This is the part of fiction that people really need. It shows them that triumph is possible even in uncertain odds. No matter the pain, press on for healing and truth. Find a friend or counsellor if you need to.
A lot of people struggle with what they believe because they have been burying what feels true for a long time. That is understandable because these painful beliefs hurt deeply and sink down into the depths of our identity.
Be patient with yourself through this process, let go of what you think you know, and begin saying what feels true.
Don’t cover up what your emotions are really telling you. There is a healthy way to process them without hurting yourself or others.
Using our words and saying how we really feel is one step toward a healthy life.
In my own journey while I was writing Ariel’s story, I noticed how emotionally dishonest I was with myself and with others. People would come up to me and ask, “Are you okay?” My automatic response is, “I’m fine.”
That is an appropriate response with a stranger, but why hide from a trusted friend or family member? If you are not okay, have the courage to tell the truth. Realize you are responsible for your own emotions.
As things come into the open, they can be healed and you can find the support you need. Perhaps your character’s journey will be one of becoming emotionally honest.
Beliefs in the Story
As I said before, beliefs will lead you to your theme. What belief are you placing into your character that you need to deal with? What conflicting beliefs (like the truth) will challenge you and your character?
Great stories with layers of depth thrive on these things, especially when you mash up two positive beliefs that can’t exist at the same time.
For example, I once heard a story of a mother whose son was of age and living out of his car. Her two conflicting beliefs were 1) I am his mother and to be a good mother, I need to take care of him and 2) He’s an adult now and I need to let him be his own person living with the consequences of his actions.
Dealing with the beliefs in that situation makes an incredibly tense scene, ergo a powerful story. As you’re moving along with your story and healing your heart through your characters, there’s plenty of room for multiple beliefs. In fact, that may be exactly what your story needs.

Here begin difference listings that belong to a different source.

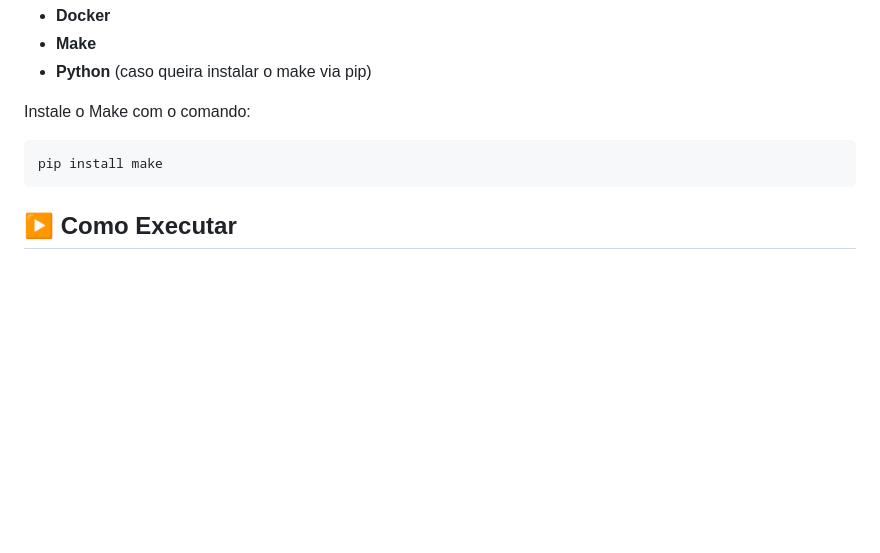
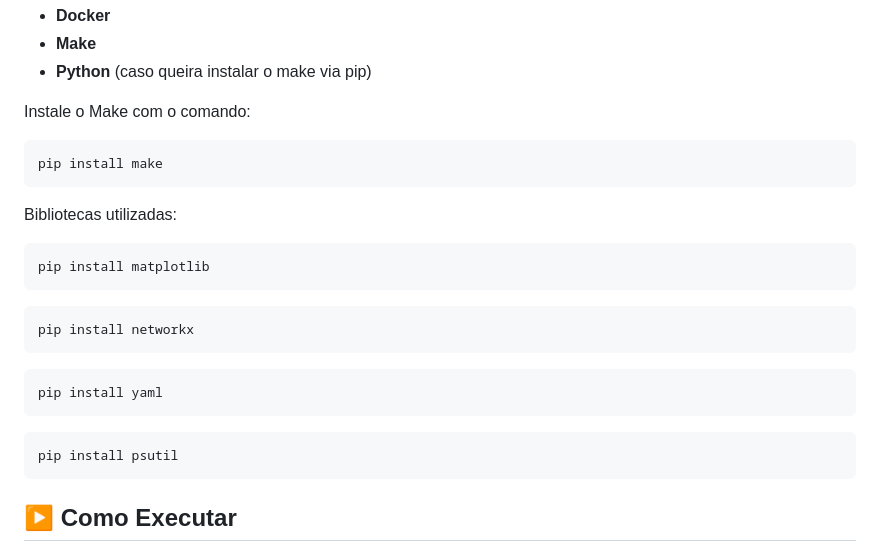
Before and after one commit to DanielRodri87/link_state_network, a Markdown page: README.md, the part around the change. Rendered like a GitHub page; blank space fills up the shorter version.

Commit message:
Add installation instructions for required libraries in README

````diff
--- a/README.md
+++ b/README.md
@@ -22,6 +22,23 @@ Instale o Make com o comando:
 
 ```bash
 pip install make
+```
+
+Bibliotecas utilizadas:
+```bash
+pip install matplotlib
+```
+
+```bash
+pip install networkx
+```
+
+```bash
+pip install yaml
+```
+
+```bash
+pip install psutil
 ```
 
 ## ▶️ Como Executar
````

When using this process to write, I find it helpful to know what beliefs I’m using for the character before I get started. That way I know what dark moment from my/their childhood to use and how to tweak it so it really pulls on reader heart strings when tying into the theme.
Take the time to get through what you need to do in your own heart to get to your beliefs. While you can figure them out through your character as you write, and that is okay, your story will move along faster and be a cleaner draft if you identify at least one belief theme before writing chapter one.